The same goes for platonic and professional relationships. Your coworker isn’t going to apply for that promotion you’ve been wanting behind your back if she respects you and instead, will talk to you about it first even if it means an uncomfortable conversation.
Mutual respect is perhaps the most important component to a successful relationship, but you don’t hear too many relationship gurus talking about it that much. Respect (or lack thereof) is arguably the root of a lot of problems in romantic, platonic and professional relationships.
I like to say there are three variations of instability that can screw up relationships: financial, emotional and career.
If your spouse is always broke or asking for money, that’s stress on your relationship. I dated a guy once who acted like a millionaire, but really had a significantly lesser budget. It’s not the fact that he wasn’t financially stable that bothered me, but that he would blatantly lie about his finances to try to impress me.
Many women who are interested in serious and committed relationships would rather have a guy who can take care of his bills every month than a guy who buys lavish gifts but still lives in his parents’ basement.

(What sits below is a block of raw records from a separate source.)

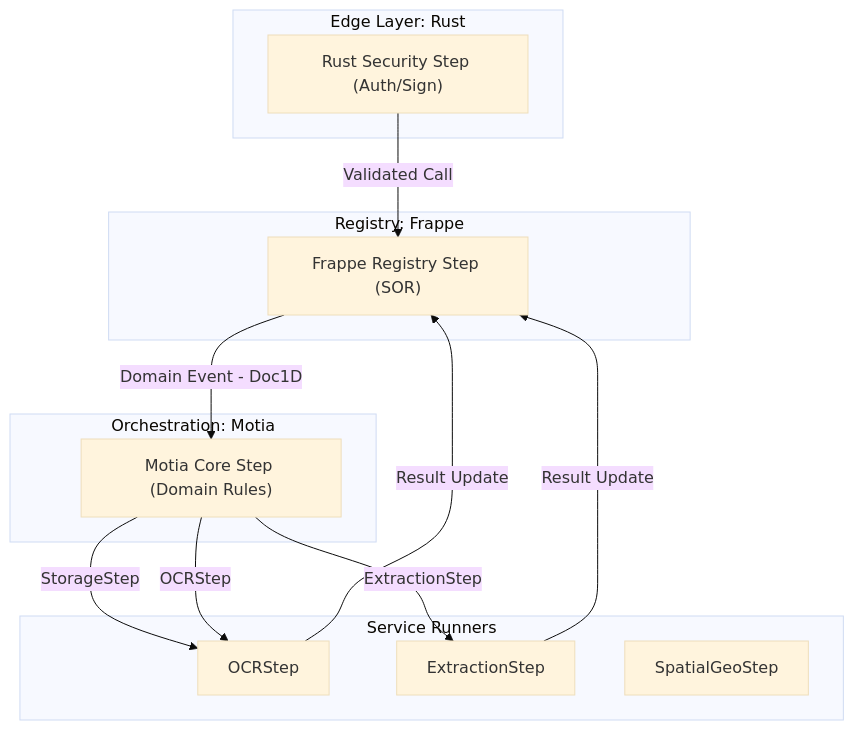
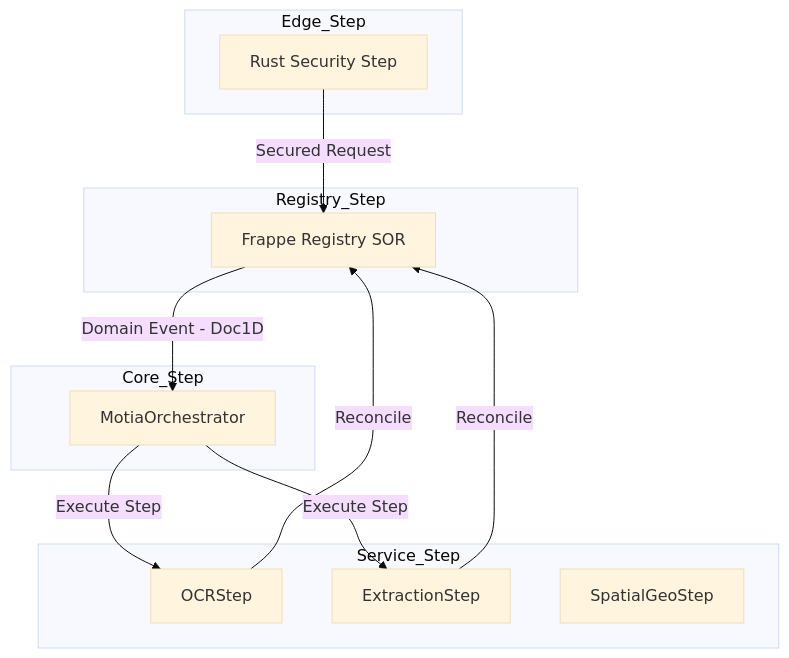
Before and after one commit to internetartsy/JK: the second of 2 diagrams in documentation/ADMD.md, drawn with Mermaid (base theme). The commit also changed other lines of this file and 37 other files, not shown here.

````diff
--- a/documentation/ADMD.md
+++ b/documentation/ADMD.md
@@ -29,29 +82,28 @@
 ```mermaid
 flowchart TD
-    subgraph Edge_Infrastructure [Edge Layer: Rust]
-        RS["Rust Security Step (Auth/Sign)"]
+    subgraph Edge_Stage [Edge_Step]
+        RS["Rust Security Step"]
     end
 
-    subgraph Registry_Layer [Registry: Frappe]
-        FR["Frappe Registry Step (SOR)"]
+    subgraph Registry_Stage [Registry_Step]
+        FR["Frappe Registry SOR"]
     end
 
-    subgraph Orchestration_Layer [Orchestration: Motia]
-        MO["Motia Core Step (Domain Rules)"]
+    subgraph Orchestration_Stage [Core_Step]
+        MO["MotiaOrchestrator"]
     end
 
-    subgraph Execution_Layer [Service Runners]
+    subgraph Execution_Stage [Service_Step]
         OS["OCRStep"]
         ES["ExtractionStep"]
         SS["SpatialGeoStep"]
     end
 
     %% -- Logical Flow --
-    RS -->|"Validated Call"| FR
+    RS -->|"Secured Request"| FR
     FR -->|"Domain Event - Doc1D"| MO
-    MO -->|"StorageStep"| OS
-    MO -->|"OCRStep"| OS
-    MO -->|"ExtractionStep"| ES
-    OS -->|"Result Update"| FR
-    ES -->|"Result Update"| FR
+    MO -->|"Execute Step"| OS
+    MO -->|"Execute Step"| ES
+    OS -->|"Reconcile"| FR
+    ES -->|"Reconcile"| FR
 ```
````
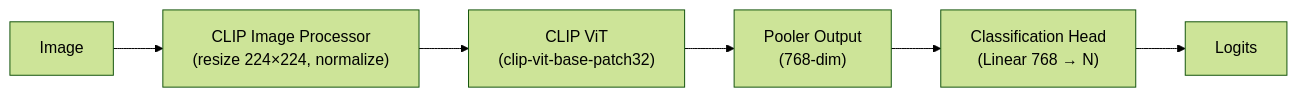
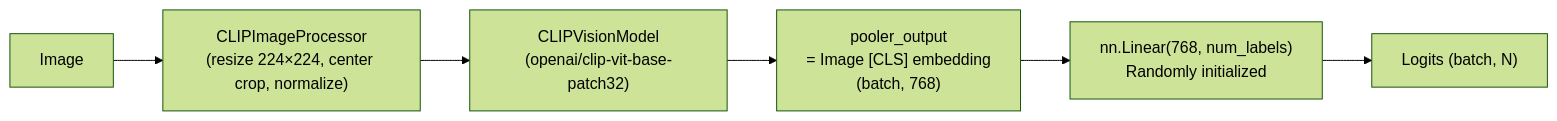
One commit to anhtranst/cotrain_crisisMMD changed the third of 5 diagrams in README.md. Above: the diagram before and after it, drawn with Mermaid (forest theme). The commit also changed other lines of this file and 7 other files, not shown here.

First line of the commit message:
feat: update README with detailed model architecture diagrams and new features

````diff
--- a/README.md
+++ b/README.md
@@ -169,8 +172,8 @@
 ```mermaid
 graph LR
-    IMG["Image"] --> PROC["CLIP Image Processor<br/>(resize 224×224, normalize)"]
-    PROC --> VIT["CLIP ViT<br/>(clip-vit-base-patch32)"]
-    VIT --> POOL["Pooler Output<br/>(768-dim)"]
-    POOL --> HEAD["Classification Head<br/>(Linear 768 → N)"]
-    HEAD --> LOGITS["Logits"]
+    IMG["Image"] --> PROC["CLIPImageProcessor<br/>(resize 224×224, center crop, normalize)"]
+    PROC --> VIT["CLIPVisionModel<br/>(openai/clip-vit-base-patch32)"]
+    VIT --> POOL["pooler_output<br/>= Image [CLS] embedding<br/>(batch, 768)"]
+    POOL --> HEAD["nn.Linear(768, num_labels)<br/>Randomly initialized"]
+    HEAD --> LOGITS["Logits (batch, N)"]
 ```
````
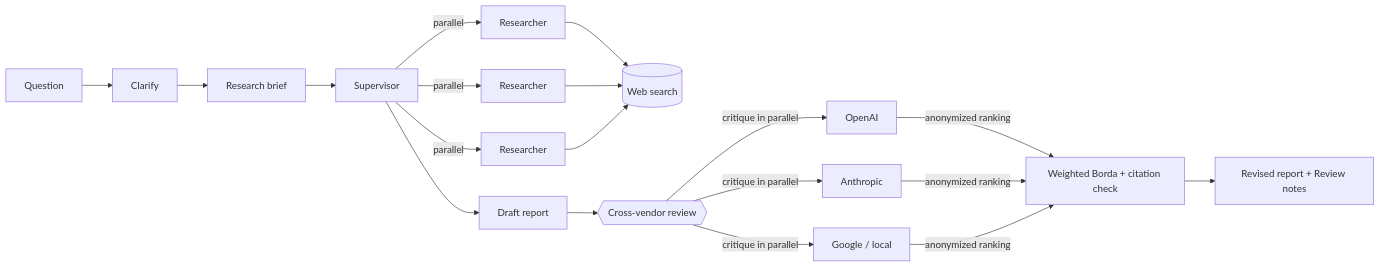
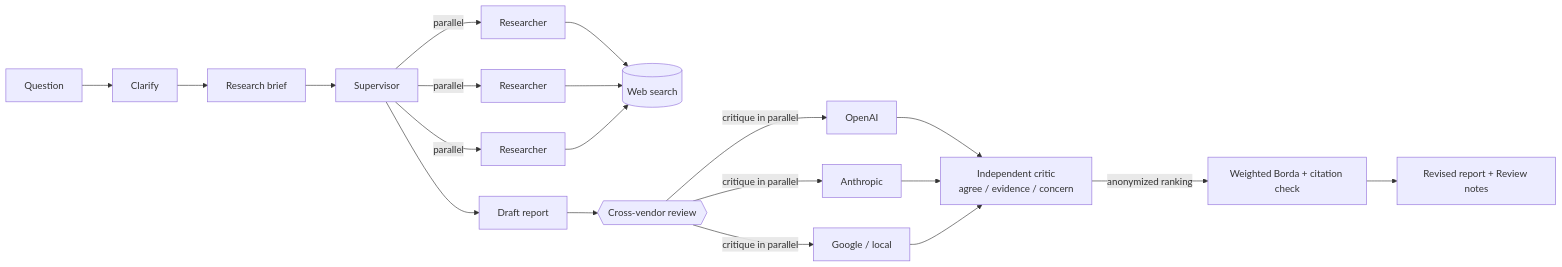
Before and after one commit to j-zulick/crossvet: the diagram in README.md, drawn with Mermaid. The commit also changed other lines of this file and 4 other files, not shown here.

````diff
--- a/README.md
+++ b/README.md
@@ -16,11 +17,12 @@
 ```mermaid
 flowchart LR
     Q[Question] --> C[Clarify] --> B[Research brief] --> S[Supervisor]
     S -->|parallel| R1[Researcher] & R2[Researcher] & R3[Researcher]
     R1 & R2 & R3 --> W[(Web search)]
     S --> F[Draft report]
     F --> X{{Cross-vendor review}}
     X -->|critique in parallel| M1[OpenAI] & M2[Anthropic] & M3[Google / local]
-    M1 & M2 & M3 -->|anonymized ranking| V[Weighted Borda + citation check]
+    M1 & M2 & M3 --> K[Independent critic<br/>agree / evidence / concern]
+    K -->|anonymized ranking| V[Weighted Borda + citation check]
     V --> FR[Revised report + Review notes]
 ```
````
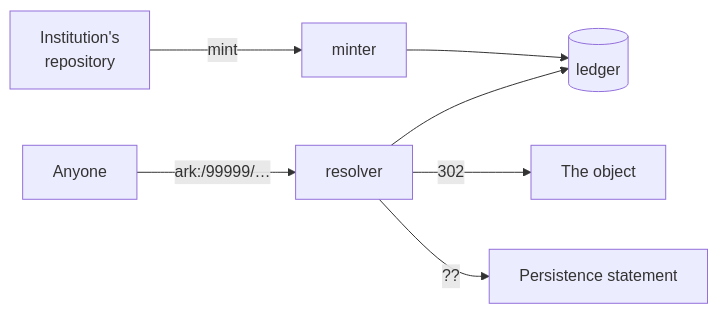
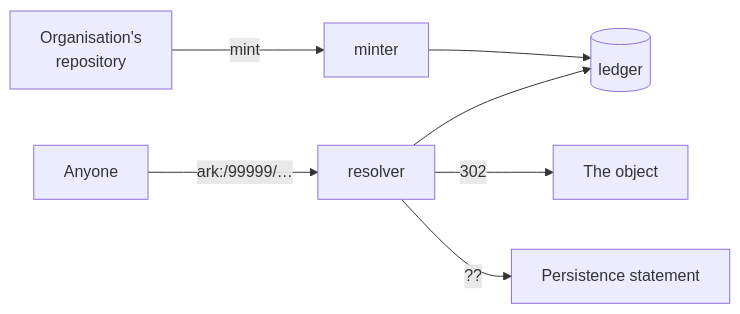
Before and after one commit to RCOSDP/arkhe: the diagram in docs/index.md, drawn with Mermaid. The commit also changed other lines of this file and 62 other files, not shown here.

````diff
--- a/docs/index.md
+++ b/docs/index.md
@@ -6,9 +6,9 @@
 ```mermaid
 flowchart LR
-    R["Institution's<br/>repository"] -->|mint| M[minter]
+    R["Organisation's<br/>repository"] -->|mint| M[minter]
     U[Anyone] -->|ark:/99999/…| S[resolver]
     M --> D[(ledger)]
     S --> D
     S -->|302| T[The object]
     S -->|"?? "| P[Persistence statement]
 ```
````
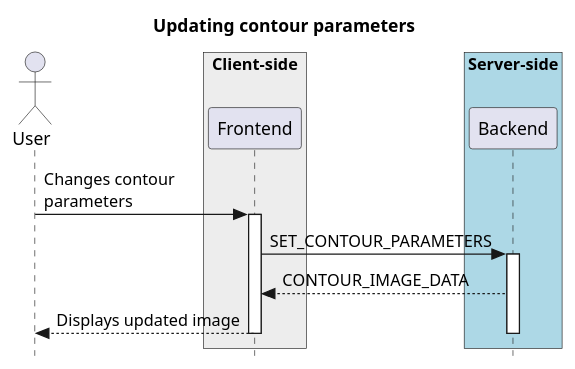
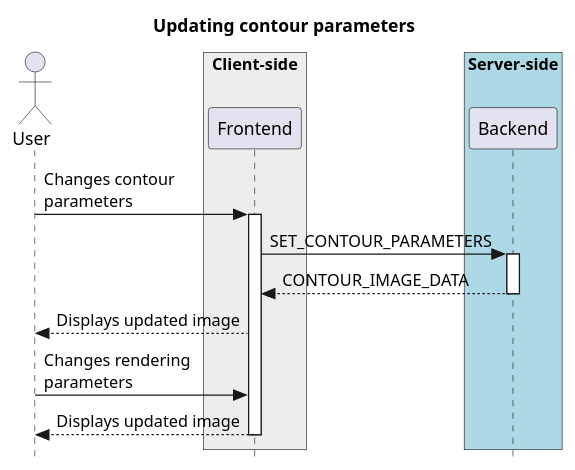
The first of 3 diagrams in docs/src/changing_view_parameters.rst (CARTAvis/carta-protobuf), drawn with PlantUML before and after one commit. The commit also changed other lines of this file and 8 other files, not shown here.

```diff
--- a/docs/src/changing_view_parameters.rst
+++ b/docs/src/changing_view_parameters.rst
@@ -8,22 +8,24 @@
 .. uml::
     
     skinparam style strictuml
     hide footbox
     title Updating contour parameters
     
     actor User
     box "Client-side" #EDEDED
             participant Frontend
     end box
     
     box "Server-side" #lightblue
     	participant Backend
     end box
     User -> Frontend: Changes contour\nparameters
     activate Frontend
     Frontend -> Backend : SET_CONTOUR_PARAMETERS
     activate Backend
     Frontend <-- Backend : CONTOUR_IMAGE_DATA
+    deactivate Backend
     User <-- Frontend: Displays updated image
-    deactivate Backend
+    User -> Frontend: Changes rendering\nparameters
+    User <-- Frontend: Displays updated image
     deactivate Frontend
```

The same applies for friends, family and professional relationships. If your friend is always having long talks with you about how much her life sucks and cries until 3 am, that kind of relationship is going to wear anyone down. Eventually you’ll stop answering the phone and only text her back when you have nothing better to do.
Finally, if your career forces you to travel or be MIA at a moment’s notice, it can definitely have a negative effect on a relationship. There’s a reason Jared Leto is still single.
Chances are, if anyone reading this were a rock star, Academy Award winner or held the Guinness world record for longest band on tour, he or she would be single, too. I wouldn’t be surprised if Leto struggles with not only having a girlfriend, but also with maintaining his friendships.
3. Common Interest
Once you get past the I-think-you’re-hot-I-think-you’re-hot-too phase, you’ve got to have something else to talk about. Sex and alcohol will only get you so far. To foster a real relationship, there has to be something besides partying or wining and dining on which to base your relationship.
In my eyes, a good partner doesn’t just talk about or debate anything, but rather, everything. Not to say you won’t put a filter on things every once in a while, but in any relationship, you shouldn’t be afraid to share your fears, thoughts or opinions.
Your partner, friend or coworker shouldn’t put you down for a silly idea or belittle you if he or she doesn’t see eye-to-eye. I dated a guy who wasn’t into a healthy lifestyle like I was. Sure, he was nice, but he thought the organic food movement was a conspiracy and didn’t like to work out.
After a few dates and the initial attraction fizzled out, I realized we didn’t have much in common and I stopped seeing him. I also had a friend once who told me my business and career was a total joke.
She and I are still friends, but I’ve learned perhaps we’ve grown apart over the years and don’t have as much in common as we did when we met in college.
I don’t like to say if you have these three qualities with someone, everything else is negotiable. Too many people (especially us women) enter relationships thinking they can change or tweak a person.
It’s one thing if you take your boyfriend, coworker or friend shopping to update his or her look. But to fundamentally change someone’s personality is practically impossible.
With that being said, if you have these three components in a relationship, other problems or conflicts probably won’t bother you as much. Respect, stability and common interest can make or break any relationship. Keep that mind next time you go out on a date, meet a new friend at a party or start a new job.